Let’s say that you’re a high school or college football player. Your first team practice is just months, if not weeks away. If you’ve been doing your homework, this is the culmination of effort that began the day that the previous season ended.
But now, with fall rapidly approaching, there’s still a need – or desire – to get better. Should you follow a new lifting program? What type of speed work should you be doing? Which supplements should you take? How can you be as prepared for the fourth quarter as you are for the first?
Football is truly unique due to its pace of play. Think about it. The average play from the line of scrimmage lasts anywhere between 5 to 7 seconds, and there’s anywhere from 25 to 35 seconds between each snap. Your coaches know this.

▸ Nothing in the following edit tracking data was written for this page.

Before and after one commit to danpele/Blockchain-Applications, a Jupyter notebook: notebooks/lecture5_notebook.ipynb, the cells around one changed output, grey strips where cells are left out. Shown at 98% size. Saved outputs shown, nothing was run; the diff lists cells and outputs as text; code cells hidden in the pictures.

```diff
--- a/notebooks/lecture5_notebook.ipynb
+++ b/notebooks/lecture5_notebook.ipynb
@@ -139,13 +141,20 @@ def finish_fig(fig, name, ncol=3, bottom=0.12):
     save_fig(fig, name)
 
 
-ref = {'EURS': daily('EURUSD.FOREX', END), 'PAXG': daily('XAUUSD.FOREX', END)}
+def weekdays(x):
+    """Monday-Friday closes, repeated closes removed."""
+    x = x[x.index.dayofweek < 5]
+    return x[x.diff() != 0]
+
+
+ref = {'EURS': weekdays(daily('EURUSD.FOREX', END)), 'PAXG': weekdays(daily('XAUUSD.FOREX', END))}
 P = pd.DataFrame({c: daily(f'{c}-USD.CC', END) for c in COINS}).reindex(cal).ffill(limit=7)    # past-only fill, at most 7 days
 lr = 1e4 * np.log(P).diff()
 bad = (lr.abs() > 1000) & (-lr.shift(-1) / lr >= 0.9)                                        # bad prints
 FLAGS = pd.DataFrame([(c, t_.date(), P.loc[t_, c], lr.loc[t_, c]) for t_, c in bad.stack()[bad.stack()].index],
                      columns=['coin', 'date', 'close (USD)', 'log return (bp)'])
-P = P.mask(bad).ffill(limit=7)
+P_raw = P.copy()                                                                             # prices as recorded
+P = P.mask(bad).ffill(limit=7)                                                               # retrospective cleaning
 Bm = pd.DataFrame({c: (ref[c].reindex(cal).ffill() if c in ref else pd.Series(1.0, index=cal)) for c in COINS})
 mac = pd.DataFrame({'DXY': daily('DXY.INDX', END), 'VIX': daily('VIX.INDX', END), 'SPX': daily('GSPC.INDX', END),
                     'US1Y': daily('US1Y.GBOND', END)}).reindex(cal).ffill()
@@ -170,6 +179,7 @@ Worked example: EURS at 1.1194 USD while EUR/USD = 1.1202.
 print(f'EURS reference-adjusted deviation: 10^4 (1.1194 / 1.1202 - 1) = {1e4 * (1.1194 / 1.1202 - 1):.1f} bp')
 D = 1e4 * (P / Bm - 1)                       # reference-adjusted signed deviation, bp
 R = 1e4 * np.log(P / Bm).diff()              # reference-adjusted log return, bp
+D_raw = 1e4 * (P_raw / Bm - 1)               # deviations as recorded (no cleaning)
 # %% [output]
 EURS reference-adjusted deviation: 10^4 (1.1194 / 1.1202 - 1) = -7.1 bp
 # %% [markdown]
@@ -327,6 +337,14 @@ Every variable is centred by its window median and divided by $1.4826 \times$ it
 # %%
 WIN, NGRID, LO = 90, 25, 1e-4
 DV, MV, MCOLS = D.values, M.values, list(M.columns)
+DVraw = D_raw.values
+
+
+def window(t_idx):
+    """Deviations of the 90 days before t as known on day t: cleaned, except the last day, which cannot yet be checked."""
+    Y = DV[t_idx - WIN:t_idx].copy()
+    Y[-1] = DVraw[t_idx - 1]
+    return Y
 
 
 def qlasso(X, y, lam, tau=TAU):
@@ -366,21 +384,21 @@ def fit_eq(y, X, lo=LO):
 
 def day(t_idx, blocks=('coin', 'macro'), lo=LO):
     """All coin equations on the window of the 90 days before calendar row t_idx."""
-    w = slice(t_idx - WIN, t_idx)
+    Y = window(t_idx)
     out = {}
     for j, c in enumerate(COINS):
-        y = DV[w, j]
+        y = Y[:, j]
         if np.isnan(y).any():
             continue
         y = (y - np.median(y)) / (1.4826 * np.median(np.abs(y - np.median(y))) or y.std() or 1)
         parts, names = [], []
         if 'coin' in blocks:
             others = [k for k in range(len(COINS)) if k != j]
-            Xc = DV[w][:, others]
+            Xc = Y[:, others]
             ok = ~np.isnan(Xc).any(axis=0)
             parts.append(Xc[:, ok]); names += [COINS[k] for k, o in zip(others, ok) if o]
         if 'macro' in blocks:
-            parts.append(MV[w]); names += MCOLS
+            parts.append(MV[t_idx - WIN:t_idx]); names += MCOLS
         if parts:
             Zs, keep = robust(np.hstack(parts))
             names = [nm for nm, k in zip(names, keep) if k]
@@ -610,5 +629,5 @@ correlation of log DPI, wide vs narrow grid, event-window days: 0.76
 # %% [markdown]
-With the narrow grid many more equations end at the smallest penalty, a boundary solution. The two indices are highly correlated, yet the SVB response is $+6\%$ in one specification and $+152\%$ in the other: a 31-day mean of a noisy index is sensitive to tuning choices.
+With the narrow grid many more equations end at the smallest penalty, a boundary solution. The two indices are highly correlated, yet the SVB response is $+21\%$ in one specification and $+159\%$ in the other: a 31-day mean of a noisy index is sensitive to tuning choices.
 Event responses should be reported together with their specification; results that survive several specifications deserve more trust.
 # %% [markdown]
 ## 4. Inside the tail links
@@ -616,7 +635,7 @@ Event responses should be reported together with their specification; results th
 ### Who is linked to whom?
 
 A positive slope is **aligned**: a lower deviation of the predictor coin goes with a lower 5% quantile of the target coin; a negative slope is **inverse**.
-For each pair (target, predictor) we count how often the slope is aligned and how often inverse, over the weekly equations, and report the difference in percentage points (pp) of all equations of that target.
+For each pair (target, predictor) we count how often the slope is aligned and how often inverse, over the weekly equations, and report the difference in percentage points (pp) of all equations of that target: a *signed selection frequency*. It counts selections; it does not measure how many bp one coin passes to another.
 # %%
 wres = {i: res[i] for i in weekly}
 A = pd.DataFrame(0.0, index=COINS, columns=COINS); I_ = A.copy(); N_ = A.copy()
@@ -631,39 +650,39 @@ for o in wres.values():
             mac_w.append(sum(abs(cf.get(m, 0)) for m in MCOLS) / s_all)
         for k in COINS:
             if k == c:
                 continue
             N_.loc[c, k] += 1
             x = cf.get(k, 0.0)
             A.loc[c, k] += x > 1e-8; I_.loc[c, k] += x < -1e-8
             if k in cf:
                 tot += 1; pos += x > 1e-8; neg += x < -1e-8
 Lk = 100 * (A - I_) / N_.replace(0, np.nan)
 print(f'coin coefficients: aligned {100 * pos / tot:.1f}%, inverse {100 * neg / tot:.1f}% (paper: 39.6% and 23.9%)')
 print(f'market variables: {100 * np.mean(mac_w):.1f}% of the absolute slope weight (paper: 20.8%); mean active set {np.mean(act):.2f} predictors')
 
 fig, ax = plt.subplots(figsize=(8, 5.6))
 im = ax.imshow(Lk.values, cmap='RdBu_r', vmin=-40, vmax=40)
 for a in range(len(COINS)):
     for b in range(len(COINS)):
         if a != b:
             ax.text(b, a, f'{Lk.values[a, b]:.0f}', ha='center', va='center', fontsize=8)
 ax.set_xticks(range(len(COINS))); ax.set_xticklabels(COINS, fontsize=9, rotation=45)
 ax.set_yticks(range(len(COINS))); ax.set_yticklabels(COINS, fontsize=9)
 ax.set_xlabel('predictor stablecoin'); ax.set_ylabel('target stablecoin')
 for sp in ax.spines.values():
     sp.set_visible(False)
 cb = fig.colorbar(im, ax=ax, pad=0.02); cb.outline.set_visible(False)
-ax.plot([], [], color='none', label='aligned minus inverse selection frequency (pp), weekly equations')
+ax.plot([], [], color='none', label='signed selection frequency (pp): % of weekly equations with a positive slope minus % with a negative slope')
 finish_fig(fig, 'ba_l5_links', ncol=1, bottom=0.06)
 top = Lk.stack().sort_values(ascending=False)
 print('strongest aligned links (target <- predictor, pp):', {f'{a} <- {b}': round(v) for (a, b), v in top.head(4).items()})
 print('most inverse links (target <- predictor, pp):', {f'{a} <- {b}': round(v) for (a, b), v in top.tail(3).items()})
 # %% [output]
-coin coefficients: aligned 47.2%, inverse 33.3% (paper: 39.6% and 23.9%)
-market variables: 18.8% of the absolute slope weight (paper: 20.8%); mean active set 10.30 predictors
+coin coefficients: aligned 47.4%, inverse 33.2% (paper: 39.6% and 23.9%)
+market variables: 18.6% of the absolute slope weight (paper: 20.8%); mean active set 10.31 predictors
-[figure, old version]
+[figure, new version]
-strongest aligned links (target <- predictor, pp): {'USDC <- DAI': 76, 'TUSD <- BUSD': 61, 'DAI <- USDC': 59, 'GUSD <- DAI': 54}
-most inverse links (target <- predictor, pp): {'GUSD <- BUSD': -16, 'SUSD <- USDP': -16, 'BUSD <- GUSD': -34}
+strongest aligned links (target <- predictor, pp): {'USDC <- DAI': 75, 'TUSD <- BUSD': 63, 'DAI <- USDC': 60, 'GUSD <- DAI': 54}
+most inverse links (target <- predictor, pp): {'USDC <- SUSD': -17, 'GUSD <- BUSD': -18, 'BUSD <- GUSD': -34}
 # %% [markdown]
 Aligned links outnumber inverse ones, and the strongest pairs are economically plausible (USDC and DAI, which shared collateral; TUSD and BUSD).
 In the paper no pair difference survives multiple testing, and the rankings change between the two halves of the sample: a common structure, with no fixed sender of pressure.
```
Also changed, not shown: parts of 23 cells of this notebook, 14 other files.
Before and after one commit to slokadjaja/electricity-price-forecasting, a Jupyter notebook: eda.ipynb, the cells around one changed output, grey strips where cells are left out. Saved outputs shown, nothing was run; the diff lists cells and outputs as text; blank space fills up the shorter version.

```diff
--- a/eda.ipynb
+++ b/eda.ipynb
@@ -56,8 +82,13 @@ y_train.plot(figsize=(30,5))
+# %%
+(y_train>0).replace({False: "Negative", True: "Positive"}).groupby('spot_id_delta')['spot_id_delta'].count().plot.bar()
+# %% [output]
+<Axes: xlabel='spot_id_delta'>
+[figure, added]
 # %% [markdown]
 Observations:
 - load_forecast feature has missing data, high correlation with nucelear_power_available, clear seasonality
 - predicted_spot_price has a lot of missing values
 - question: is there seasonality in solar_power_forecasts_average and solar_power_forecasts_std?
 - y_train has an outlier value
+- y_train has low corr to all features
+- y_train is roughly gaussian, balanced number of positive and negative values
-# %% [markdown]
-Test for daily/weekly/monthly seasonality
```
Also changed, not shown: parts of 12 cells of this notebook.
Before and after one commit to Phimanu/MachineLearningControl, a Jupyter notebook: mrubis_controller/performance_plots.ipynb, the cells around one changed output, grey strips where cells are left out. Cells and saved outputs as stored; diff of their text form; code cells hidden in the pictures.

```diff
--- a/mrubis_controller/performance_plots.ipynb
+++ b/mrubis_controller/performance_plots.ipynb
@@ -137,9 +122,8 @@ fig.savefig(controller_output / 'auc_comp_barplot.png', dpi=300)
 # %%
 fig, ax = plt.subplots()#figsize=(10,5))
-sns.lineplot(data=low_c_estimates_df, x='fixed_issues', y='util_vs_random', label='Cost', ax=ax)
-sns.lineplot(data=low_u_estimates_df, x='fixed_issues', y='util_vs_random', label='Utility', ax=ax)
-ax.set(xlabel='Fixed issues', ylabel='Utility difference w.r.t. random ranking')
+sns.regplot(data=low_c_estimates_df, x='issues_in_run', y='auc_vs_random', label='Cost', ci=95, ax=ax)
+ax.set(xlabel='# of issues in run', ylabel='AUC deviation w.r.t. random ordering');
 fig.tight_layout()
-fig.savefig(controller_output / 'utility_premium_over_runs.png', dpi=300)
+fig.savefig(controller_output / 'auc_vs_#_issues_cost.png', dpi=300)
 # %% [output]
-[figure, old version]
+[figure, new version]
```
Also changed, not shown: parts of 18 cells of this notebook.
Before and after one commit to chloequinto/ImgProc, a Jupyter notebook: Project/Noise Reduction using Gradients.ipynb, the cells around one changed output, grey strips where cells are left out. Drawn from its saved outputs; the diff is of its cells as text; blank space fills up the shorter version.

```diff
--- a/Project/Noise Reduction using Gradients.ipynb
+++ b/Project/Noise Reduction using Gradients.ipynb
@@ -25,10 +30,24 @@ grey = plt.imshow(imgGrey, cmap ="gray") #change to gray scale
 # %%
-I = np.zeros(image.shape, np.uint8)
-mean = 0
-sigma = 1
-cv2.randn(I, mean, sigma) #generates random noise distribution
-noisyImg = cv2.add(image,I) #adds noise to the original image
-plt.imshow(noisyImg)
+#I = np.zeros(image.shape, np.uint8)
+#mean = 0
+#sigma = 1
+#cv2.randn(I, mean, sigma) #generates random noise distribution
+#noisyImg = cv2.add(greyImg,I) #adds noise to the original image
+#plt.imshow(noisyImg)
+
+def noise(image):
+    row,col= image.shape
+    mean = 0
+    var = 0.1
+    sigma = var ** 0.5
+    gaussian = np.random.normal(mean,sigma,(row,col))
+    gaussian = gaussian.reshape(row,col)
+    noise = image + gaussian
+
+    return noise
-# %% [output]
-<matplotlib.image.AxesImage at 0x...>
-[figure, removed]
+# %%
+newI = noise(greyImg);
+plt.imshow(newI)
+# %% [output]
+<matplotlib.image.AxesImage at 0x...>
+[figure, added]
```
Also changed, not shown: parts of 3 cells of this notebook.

They prepare for it. That’s why there’s little use for long-distance running beyond the occasional mile or 100-yard sprint. For life on the gridiron, conditioning must be tailored toward anaerobic training, to prepare players for the pace of the sport.
It’s also why 300 lb. offensive and defensive linemen can thrive on the same field as a wide receiver. But, that’s a story for another day.
Here are a few drills that can enhance your ability to perform in short bursts of energy, which is required for the sport of football.
Sprint ladders encourage speed, ability and coordination while building leg muscles. We suggest doing pairs of 10 yards, 20 yards and 30 yards (40 and 50 yards for skill positions), then 30, 20 and 10-yard sprints with 20 to 30 seconds between each sprint.
SPRINT SLIDE INTERVALS
Instead of an all-out 100-yard sprint, we suggest performing interval sets of 20-yard sprints and 20-yard strides for the full length of the field. Strides help players develop the ability to cover more ground in less time, resulting in greater speed production.
This is another drill that uses the full length of the field. We suggest starting at the corner of the end zone and striding for all 100 yards, focusing on long steps at a medium speed. Jog to the opposite side of the end zone, then do another 100-yard stride. Start at 3 to 4 sets early on and progress as the season nears.
This progressive sprint drill builds endurance for that all-important fourth quarter. Start by doing four 10-yard sprints with 10 seconds of rest in between. Then, move to four 20-yard sprints with 20 seconds of rest in between. Next, try four 30-yard sprints with 30 seconds of rest in between. If you get through that, alternate 20-yard sprints and strides for a full field with 30 seconds between each segment.